#### Change listing data:
╭──
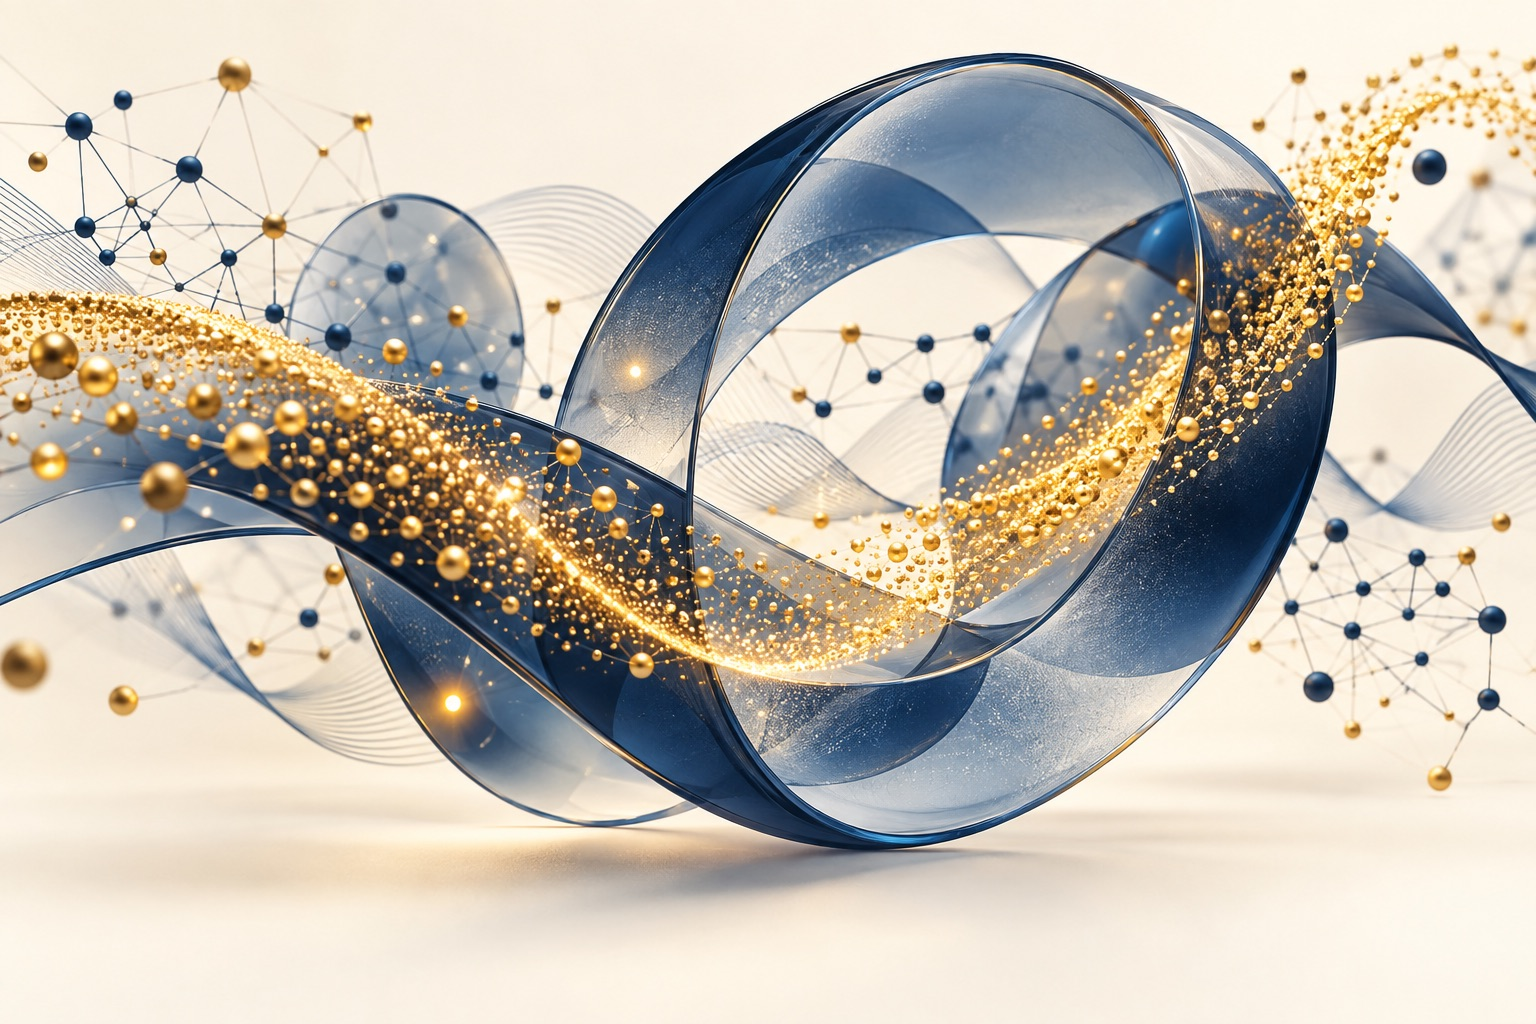
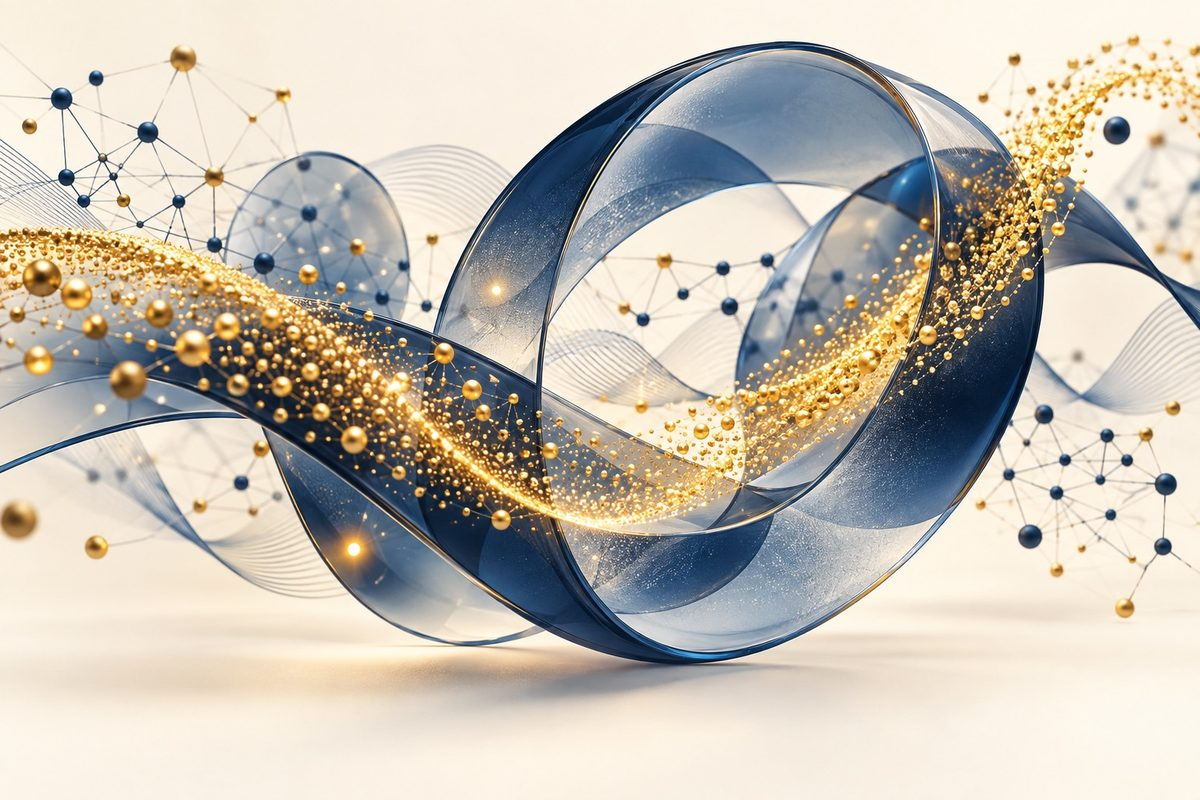
Split the research sheet into per-topic images and compress the hero
symposium-research.jpg was a 2x2 contact sheet of four motifs rendered as a
single panel with object-fit: cover, so the crop cut through the motifs. It is
now sliced into four 16:10 tiles, one per topic card, cropped clear of the
neighbouring cells and matched to a common ratio so none need padding.

The hero image had a height attribute that beat its aspect-ratio; the topic
images carry width/height matching the file. Hero is resampled to 1200px wide
(420 KB down to 162 KB) and each tile is about 33 KB, replacing a 289 KB sheet.

Drops the unused symposium-banner.svg.

diff --git a/symposium.html b/symposium.html
@@ -97,16 +97,15 @@
       summary:hover { background: #fff8e4; }
     }
 
-    /* Illustrated research themes; native disclosure works on touch and keyboard. */
-    .research-panel { display: grid; grid-template-columns: 1.2fr 1fr; border: 1px solid var(--border); border-radius: 18px; overflow: hidden; background: #fff; box-shadow: var(--shadow); }
-    .research-art { width: 100%; height: 100%; object-fit: cover; }
-    .research-topics { padding: 20px; align-self: center; }
-    .research-topics details { border-bottom: 1px solid var(--border); }
-    .research-topics details:last-child { border-bottom: 0; }
+    /* Illustrated research themes, one motif per topic. */
+    .topic-grid { display: grid; grid-template-columns: repeat(auto-fit, minmax(220px, 1fr)); gap: 22px; }
+    .topic { border: 1px solid var(--border); border-radius: 16px; overflow: hidden; background: #fff; box-shadow: var(--shadow); }
+    .topic img { width: 100%; height: auto; aspect-ratio: 16 / 10; object-fit: cover; }
+    .topic-body { padding: 18px 20px 22px; }
+    .topic-body span { display: block; font-size: 12px; font-weight: 700; letter-spacing: 2px; color: #8c6800; margin-bottom: 4px; }
+    .topic-body h3 { font-size: 18px; color: var(--accent); margin-bottom: 6px; }
+    .topic-body p { font-size: 15px; color: var(--text-muted); }
     summary { cursor: pointer; border-radius: 8px; }
-    .research-topics summary { padding: 18px 12px; font-size: 18px; font-weight: 700; color: var(--accent); }
-    .research-topics summary span { color: #8c6800; font-size: 12px; margin-right: 12px; }
-    .research-topics details p { padding: 0 12px 18px; color: var(--text-muted); font-size: 15px; }
     details[open] > summary { background: #fff8e4; }
 
     /* Calendar day view */
@@ -182,7 +181,7 @@
           <p>A day for students, faculty, and industry to share AI for Health research, meet collaborators, and see what is happening across UC Davis and UC Davis Health.</p>
         </div>
         <img class="hero-art" src="img/symposium-abstract.jpg"
-             width="1536" height="1024" fetchpriority="high"
+             width="1200" height="800" fetchpriority="high"
              alt="Abstract navy glass ribbons intertwined with golden data points and connected networks" />
       </div>
 
@@ -256,14 +255,23 @@
     <div class="container">
       <h2 class="section-title">Present your work</h2>
       <p class="section-sub">Indicate on the registration form whether you want a talk slot or a poster.</p>
-      <div class="research-panel">
-        <img class="research-art" src="img/symposium-research.jpg" width="1536" height="1024" loading="lazy" alt="Four abstract research motifs: a molecular lattice, computational layers, mathematical surfaces, and a health waveform" />
-        <div class="research-topics">
-          <details open><summary><span>01</span>Basic science</summary><p>Biology, medicine, and health science questions where AI plays a role.</p></details>
-          <details><summary><span>02</span>Computational methods</summary><p>Models, algorithms, benchmarks, data pipelines, and evaluation.</p></details>
-          <details><summary><span>03</span>Theory</summary><p>Theoretical approaches underpinning AI systems used in health.</p></details>
-          <details><summary><span>04</span>Applied and clinical</summary><p>Deployment, clinical workflows, validation, and outcomes.</p></details>
-        </div>
+      <div class="topic-grid">
+        <article class="topic">
+          <img src="img/topic-basic.jpg" width="640" height="400" loading="lazy" alt="Abstract illustration: a molecular lattice of linked spheres" />
+          <div class="topic-body"><span>01</span><h3>Basic science</h3><p>Biology, medicine, and health science questions where AI plays a role.</p></div>
+        </article>
+        <article class="topic">
+          <img src="img/topic-methods.jpg" width="640" height="400" loading="lazy" alt="Abstract illustration: stacked computational layers wired to surrounding nodes" />
+          <div class="topic-body"><span>02</span><h3>Computational methods</h3><p>Models, algorithms, benchmarks, data pipelines, and evaluation.</p></div>
+        </article>
+        <article class="topic">
+          <img src="img/topic-theory.jpg" width="640" height="400" loading="lazy" alt="Abstract illustration: an abstract mathematical saddle surface ringed by an orbit" />
+          <div class="topic-body"><span>03</span><h3>Theory</h3><p>Theoretical approaches underpinning AI systems used in health.</p></div>
+        </article>
+        <article class="topic">
+          <img src="img/topic-clinical.jpg" width="640" height="400" loading="lazy" alt="Abstract illustration: a health waveform passing through concentric glass discs" />
+          <div class="topic-body"><span>04</span><h3>Applied and clinical</h3><p>Deployment, clinical workflows, validation, and outcomes.</p></div>
+        </article>
       </div>
       <p style="margin-top:26px"><strong>Talks from students and junior faculty are especially welcome.</strong> Industry representatives are highly encouraged to register and attend.</p>
     </div>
╰──
Pictures aside, repeat every entry exactly as written.

#### Solution for this task:
Split the research sheet into per-topic images and compress the hero
symposium-research.jpg was a 2x2 contact sheet of four motifs rendered as a
single panel with object-fit: cover, so the crop cut through the motifs. It is
now sliced into four 16:10 tiles, one per topic card, cropped clear of the
neighbouring cells and matched to a common ratio so none need padding.

The hero image had a height attribute that beat its aspect-ratio; the topic
images carry width/height matching the file. Hero is resampled to 1200px wide
(420 KB down to 162 KB) and each tile is about 33 KB, replacing a 289 KB sheet.

Drops the unused symposium-banner.svg.

diff --git a/symposium.html b/symposium.html
@@ -97,16 +97,15 @@
       summary:hover { background: #fff8e4; }
     }
 
-    /* Illustrated research themes; native disclosure works on touch and keyboard. */
-    .research-panel { display: grid; grid-template-columns: 1.2fr 1fr; border: 1px solid var(--border); border-radius: 18px; overflow: hidden; background: #fff; box-shadow: var(--shadow); }
-    .research-art { width: 100%; height: 100%; object-fit: cover; }
-    .research-topics { padding: 20px; align-self: center; }
-    .research-topics details { border-bottom: 1px solid var(--border); }
-    .research-topics details:last-child { border-bottom: 0; }
+    /* Illustrated research themes, one motif per topic. */
+    .topic-grid { display: grid; grid-template-columns: repeat(auto-fit, minmax(220px, 1fr)); gap: 22px; }
+    .topic { border: 1px solid var(--border); border-radius: 16px; overflow: hidden; background: #fff; box-shadow: var(--shadow); }
+    .topic img { width: 100%; height: auto; aspect-ratio: 16 / 10; object-fit: cover; }
+    .topic-body { padding: 18px 20px 22px; }
+    .topic-body span { display: block; font-size: 12px; font-weight: 700; letter-spacing: 2px; color: #8c6800; margin-bottom: 4px; }
+    .topic-body h3 { font-size: 18px; color: var(--accent); margin-bottom: 6px; }
+    .topic-body p { font-size: 15px; color: var(--text-muted); }
     summary { cursor: pointer; border-radius: 8px; }
-    .research-topics summary { padding: 18px 12px; font-size: 18px; font-weight: 700; color: var(--accent); }
-    .research-topics summary span { color: #8c6800; font-size: 12px; margin-right: 12px; }
-    .research-topics details p { padding: 0 12px 18px; color: var(--text-muted); font-size: 15px; }
     details[open] > summary { background: #fff8e4; }
 
     /* Calendar day view */
@@ -182,7 +181,7 @@
           <p>A day for students, faculty, and industry to share AI for Health research, meet collaborators, and see what is happening across UC Davis and UC Davis Health.</p>
         </div>
         <img class="hero-art" src="img/symposium-abstract.jpg"
-             width="1536" height="1024" fetchpriority="high"
+             width="1200" height="800" fetchpriority="high"
              alt="Abstract navy glass ribbons intertwined with golden data points and connected networks" />
       </div>
 
@@ -256,14 +255,23 @@
     <div class="container">
       <h2 class="section-title">Present your work</h2>
       <p class="section-sub">Indicate on the registration form whether you want a talk slot or a poster.</p>
-      <div class="research-panel">
-        <img class="research-art" src="img/symposium-research.jpg" width="1536" height="1024" loading="lazy" alt="Four abstract research motifs: a molecular lattice, computational layers, mathematical surfaces, and a health waveform" />
-        <div class="research-topics">
-          <details open><summary><span>01</span>Basic science</summary><p>Biology, medicine, and health science questions where AI plays a role.</p></details>
-          <details><summary><span>02</span>Computational methods</summary><p>Models, algorithms, benchmarks, data pipelines, and evaluation.</p></details>
-          <details><summary><span>03</span>Theory</summary><p>Theoretical approaches underpinning AI systems used in health.</p></details>
-          <details><summary><span>04</span>Applied and clinical</summary><p>Deployment, clinical workflows, validation, and outcomes.</p></details>
-        </div>
+      <div class="topic-grid">
+        <article class="topic">
+          <img src="img/topic-basic.jpg" width="640" height="400" loading="lazy" alt="Abstract illustration: a molecular lattice of linked spheres" />
+          <div class="topic-body"><span>01</span><h3>Basic science</h3><p>Biology, medicine, and health science questions where AI plays a role.</p></div>
+        </article>
+        <article class="topic">
+          <img src="img/topic-methods.jpg" width="640" height="400" loading="lazy" alt="Abstract illustration: stacked computational layers wired to surrounding nodes" />
+          <div class="topic-body"><span>02</span><h3>Computational methods</h3><p>Models, algorithms, benchmarks, data pipelines, and evaluation.</p></div>
+        </article>
+        <article class="topic">
+          <img src="img/topic-theory.jpg" width="640" height="400" loading="lazy" alt="Abstract illustration: an abstract mathematical saddle surface ringed by an orbit" />
+          <div class="topic-body"><span>03</span><h3>Theory</h3><p>Theoretical approaches underpinning AI systems used in health.</p></div>
+        </article>
+        <article class="topic">
+          <img src="img/topic-clinical.jpg" width="640" height="400" loading="lazy" alt="Abstract illustration: a health waveform passing through concentric glass discs" />
+          <div class="topic-body"><span>04</span><h3>Applied and clinical</h3><p>Deployment, clinical workflows, validation, and outcomes.</p></div>
+        </article>
       </div>
       <p style="margin-top:26px"><strong>Talks from students and junior faculty are especially welcome.</strong> Industry representatives are highly encouraged to register and attend.</p>
     </div>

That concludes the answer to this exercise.